Sorry for just posting links the past week or so. I haven't had much time to pull anything new together. Hopefully I'll have some more free time when I get back into the office next week.
Can anyone be objective about Open XML?
Great blog entry from Kyle McNabb of Forester where he drills into the real motivations behind some of the anti-OpenXML pressures you're seeing out there. He asks folks to see through the motivations of specific companies and form their own opinions. Here's what he says about the main players:
- IBM has a vested interest NOT seeing OOXML adopted as an ISO standard.
- Microsoft Office 2007 needs OOXML.
- Without ODF as the leading standard, Sun and OpenOffice.org have little to stand on.
Convert your paper documents into Open XML files
I was really excited earlier this week when I saw the news from Nuance Omni where they now have the ability to scan paper and recognize shapes, text, etc. and then generate an Open XML document out of it. This is really awesome. One of the great benefits of the Open XML formats is the capability it brings to long term archivability of documents. It's important that we can access these documents we are creating 100s or 1,000s of years in the future, regardless of what happens to Microsoft. That's why the stewardship of the Open XML formats by ISO could prove to be very valuable.
Now with this technology from Nuance Omni, archivists can scan existing print documents and store them as Open XML for future access. The British Library and the Library of Congress both served on TC45 and brought the perspective of long term archival into the standardization process.
More on Apple's Open XML functionality
Here is some interesting follow-up to the news of Apple's iWork supporting the OpenXML format.
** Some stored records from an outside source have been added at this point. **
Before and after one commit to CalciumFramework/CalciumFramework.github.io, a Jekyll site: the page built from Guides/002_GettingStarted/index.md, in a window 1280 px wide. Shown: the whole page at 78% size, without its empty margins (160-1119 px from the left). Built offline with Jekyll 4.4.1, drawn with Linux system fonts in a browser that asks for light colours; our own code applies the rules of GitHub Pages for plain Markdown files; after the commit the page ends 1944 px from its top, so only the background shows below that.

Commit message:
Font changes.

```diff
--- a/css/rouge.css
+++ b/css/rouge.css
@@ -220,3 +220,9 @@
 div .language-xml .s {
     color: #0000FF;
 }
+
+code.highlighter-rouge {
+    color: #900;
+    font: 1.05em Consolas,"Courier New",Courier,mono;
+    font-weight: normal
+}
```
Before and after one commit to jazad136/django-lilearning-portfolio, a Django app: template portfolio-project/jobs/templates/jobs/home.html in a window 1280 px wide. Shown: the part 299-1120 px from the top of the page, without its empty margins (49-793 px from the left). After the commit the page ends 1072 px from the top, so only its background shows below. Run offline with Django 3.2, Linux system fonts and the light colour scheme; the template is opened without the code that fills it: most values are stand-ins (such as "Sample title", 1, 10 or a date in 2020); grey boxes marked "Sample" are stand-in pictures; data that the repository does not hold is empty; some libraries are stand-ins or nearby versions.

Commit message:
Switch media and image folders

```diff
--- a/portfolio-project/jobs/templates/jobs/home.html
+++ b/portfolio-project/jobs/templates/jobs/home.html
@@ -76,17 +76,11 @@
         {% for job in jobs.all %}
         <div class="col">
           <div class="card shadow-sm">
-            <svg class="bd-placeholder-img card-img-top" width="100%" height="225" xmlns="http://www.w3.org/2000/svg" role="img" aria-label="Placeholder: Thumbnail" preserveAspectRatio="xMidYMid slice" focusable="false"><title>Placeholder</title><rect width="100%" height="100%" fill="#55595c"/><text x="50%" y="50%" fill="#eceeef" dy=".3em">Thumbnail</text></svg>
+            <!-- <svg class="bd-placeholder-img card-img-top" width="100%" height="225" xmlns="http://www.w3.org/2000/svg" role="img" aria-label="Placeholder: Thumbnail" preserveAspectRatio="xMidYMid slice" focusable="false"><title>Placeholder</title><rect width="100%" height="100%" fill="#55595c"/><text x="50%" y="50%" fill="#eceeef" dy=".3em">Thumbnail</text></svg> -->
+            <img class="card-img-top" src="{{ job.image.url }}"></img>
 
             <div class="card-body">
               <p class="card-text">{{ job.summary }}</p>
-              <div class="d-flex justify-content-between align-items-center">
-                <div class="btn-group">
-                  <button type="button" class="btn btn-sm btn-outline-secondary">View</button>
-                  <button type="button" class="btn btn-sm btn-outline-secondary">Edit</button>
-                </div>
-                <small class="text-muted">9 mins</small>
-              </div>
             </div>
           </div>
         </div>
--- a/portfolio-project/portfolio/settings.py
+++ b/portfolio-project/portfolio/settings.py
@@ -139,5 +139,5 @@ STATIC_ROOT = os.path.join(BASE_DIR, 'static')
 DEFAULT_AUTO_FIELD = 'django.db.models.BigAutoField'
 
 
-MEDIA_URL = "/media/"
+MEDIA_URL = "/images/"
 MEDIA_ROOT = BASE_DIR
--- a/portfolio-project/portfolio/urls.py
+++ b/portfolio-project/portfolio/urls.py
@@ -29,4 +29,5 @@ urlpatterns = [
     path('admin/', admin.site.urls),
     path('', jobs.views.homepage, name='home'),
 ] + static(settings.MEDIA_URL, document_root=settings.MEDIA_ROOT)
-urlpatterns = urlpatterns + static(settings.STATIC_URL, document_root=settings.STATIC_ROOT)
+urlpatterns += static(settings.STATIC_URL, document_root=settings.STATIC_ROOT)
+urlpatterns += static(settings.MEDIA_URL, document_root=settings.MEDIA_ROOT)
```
It looks like the anti-OpenXML folks are upset and have now started a petition to ask Apple to also support ODF (Apple currently supports OpenXML on the Mac as well as on the iPhone). Bob Sutor posted a link to the petition, and there was an interesting comment from Klaus-Dieter Naujok:
Guess Apple's market research has shown that there are more MS Office documents (old and new formats) around than there are ODF based documents. I am not at all surprised that they are supporting what is mostly used today and therefore needs to be imported into their iWork application. As an iWork user that receives clients documents which are all in MS formats, not ODF, I have no problem with their decision. As I see it, ODF may be the only International Standard for XML based Office formats, and may be technical superior to OOXML, but that is not what bean counters take into consideration. Bottom-line for any software company is what the product will need to support based on market penetration, not how good a competing standard maybe, especially if its usage is minor at this time. I am sure should ODF become the dominating used format, causing sales in iWork to drop, that Apple will support it.
I think this is probably what you would expect to see from any company. They will add functionality based on what their customers want.
Patheon, Inc - Canada
"As a leading publicly listed provider of drug development and manufacturing services to the international pharmaceutical industry Patheon relies on electronic documents for records management, government submissions and our internal policies. For drug development, all electronic submissions have to be in XML format as it is the defined approach for the FDA & Health Canada. Having OpenXML as an internationally recognized document standard would be very beneficial to us now and in the future. We look forward to OpenXML becoming another recognized international standard with ISO."
- Tom Ferguson